After pulling the intake/exhaust manifold from the engine I spent some time cleaning the engine block on that newly accessible side.
It was definitely pretty cruddy with 50+ years of engine and road grime.
I used some Simple Green, which I’ve always found to be a very effective de-greaser, to loosen up the grime.
I used a heavy-duty scrub brush. The original color of the engine block started to come through.
I also used a rough Brillo-style nylon scrubber, working it in around the shift linkage and steering column, and even around the engine mounts.
I even cleaned off the inspection covers pretty well. Here’s the payoff. Not perfect, but much-improved.
This afternoon I painted the intake and exhaust manifolds, their mounting hardware, and the oil filter housing to make them all look new and original.
I had at least a half a can of Eastwood’s high temperature Factory Gray spray paint leftover from use on my roadster. This paint is designed to capture the appearance of new cast iron and is safe to up to 1,200 degrees so it is suitable for an exhaust manifold.
I masked off the threads of the studs for the intake manifold and started spraying. It came out pretty nice.
I also masked off the threaded studs on the intake manifold before painting.
I previously ordered a can of Al’s Datsun Engine Blue spray paint, which I’ve used with much success on Datsun engines and engine parts in the past. I bought this can on ebay, but I believe it is currently available from California Datsun’s website here.
The finished intake and exhaust manifolds:
Here are the manifold mounting washers, engine lifting bracket, and oil filter housing, which I previously cleaned up, prepped, and primed.

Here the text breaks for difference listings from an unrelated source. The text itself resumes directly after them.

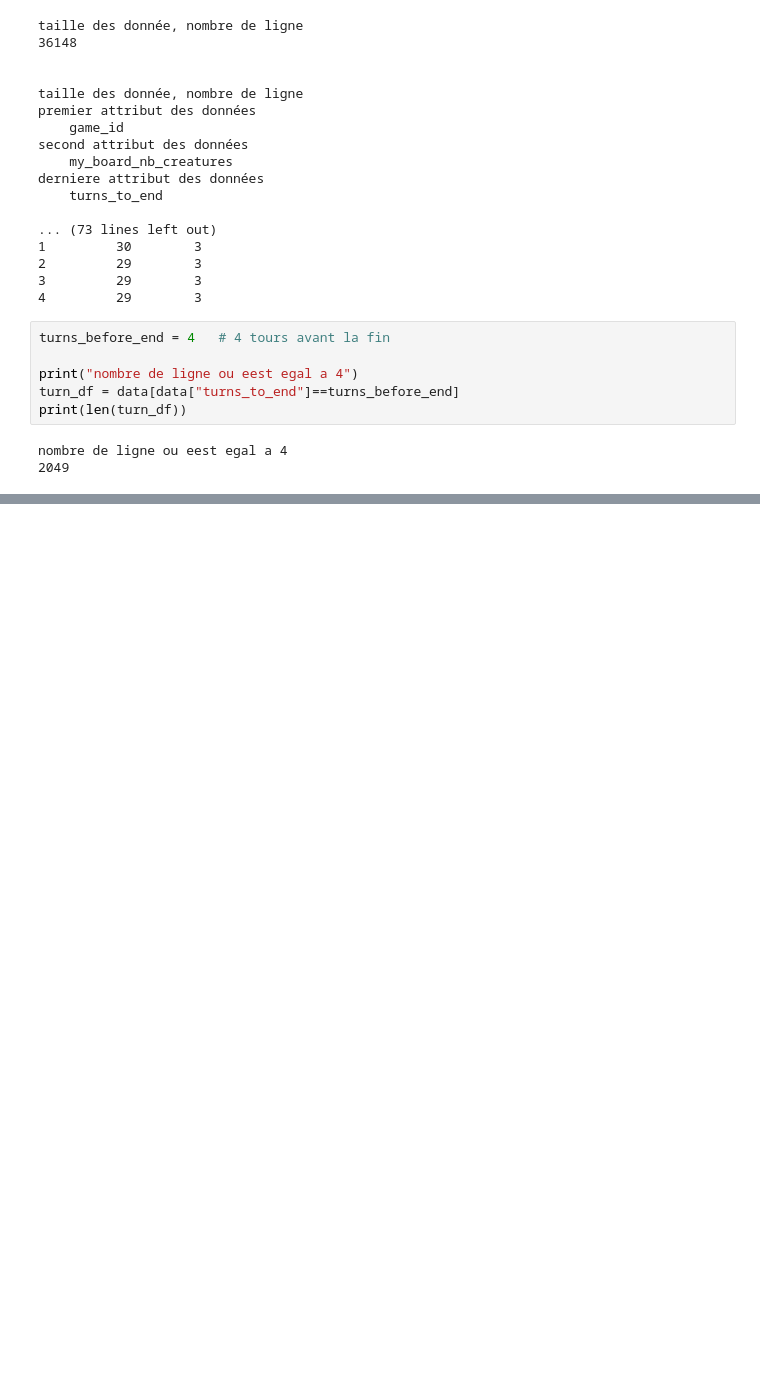
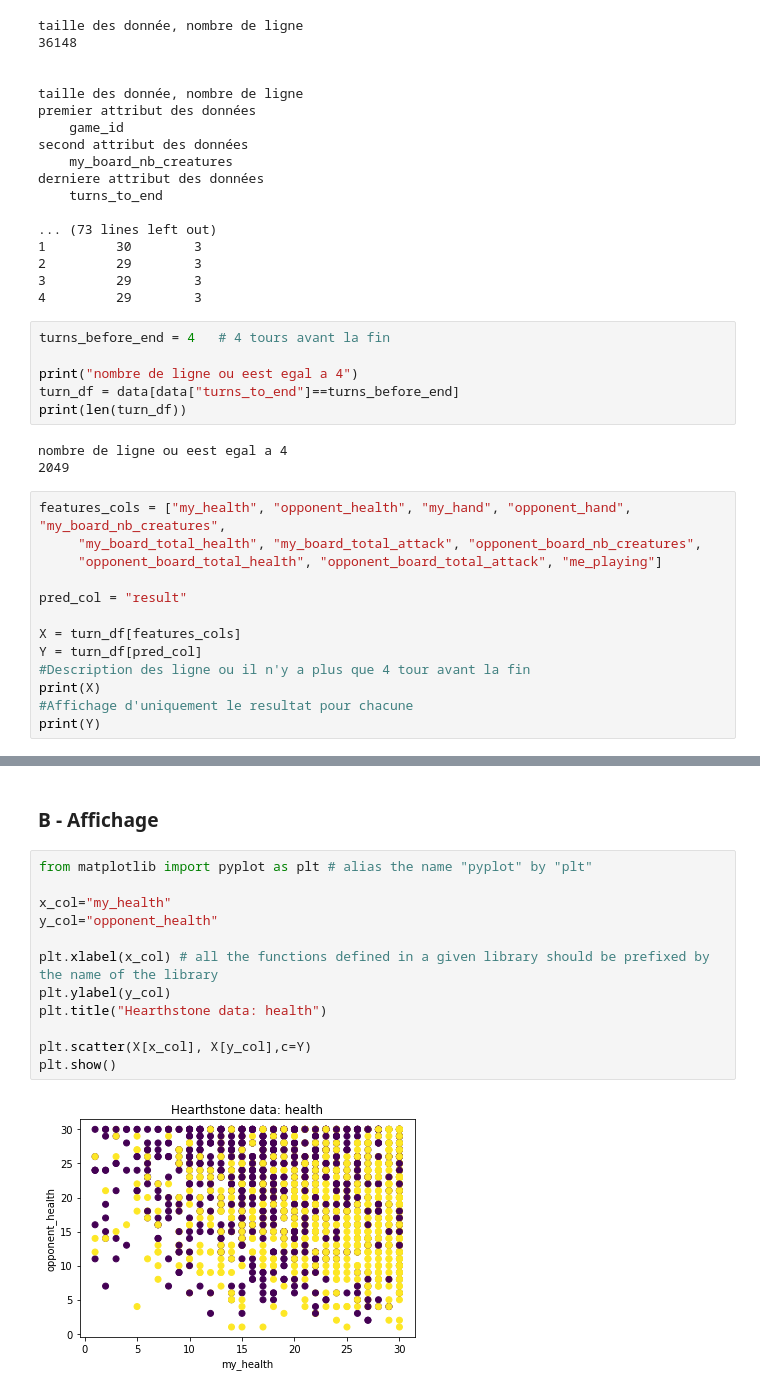
Before and after one commit to Thomas-Guibert/AI-TP3, a Jupyter notebook: AI_TP3.ipynb, the cells around one changed output, grey strips where cells are left out. Drawn from its saved outputs; the diff is of its cells as text; blank space fills up the shorter version.

```diff
--- a/AI_TP3.ipynb
+++ b/AI_TP3.ipynb
@@ -107,3 +109,16 @@ print(len(turn_df))
 # %% [output]
 nombre de ligne ou eest egal a 4
 2049
+# %%
+features_cols = ["my_health", "opponent_health", "my_hand", "opponent_hand", "my_board_nb_creatures",
+     "my_board_total_health", "my_board_total_attack", "opponent_board_nb_creatures",
+     "opponent_board_total_health", "opponent_board_total_attack", "me_playing"]
+
+pred_col = "result"
+
+X = turn_df[features_cols]
+Y = turn_df[pred_col]
+#Description des ligne ou il n'y a plus que 4 tour avant la fin
+print(X)
+#Affichage d'uniquement le resultat pour chacune
+print(Y)
@@ -109,0 +143,16 @@ nombre de ligne ou eest egal a 4
+# %% [markdown]
+### B - Affichage
+# %%
+from matplotlib import pyplot as plt # alias the name "pyplot" by "plt"
+
+x_col="my_health"
+y_col="opponent_health"
+
+plt.xlabel(x_col) # all the functions defined in a given library should be prefixed by the name of the library
+plt.ylabel(y_col)
+plt.title("Hearthstone data: health")
+
+plt.scatter(X[x_col], X[y_col],c=Y)
+plt.show()
+# %% [output]
+[figure, added]
```
Also changed, not shown: parts of 2 cells of this notebook.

I sprayed them with the same Datsun blue engine paint, since I found traces of that color on each of the parts, suggesting that was their original color.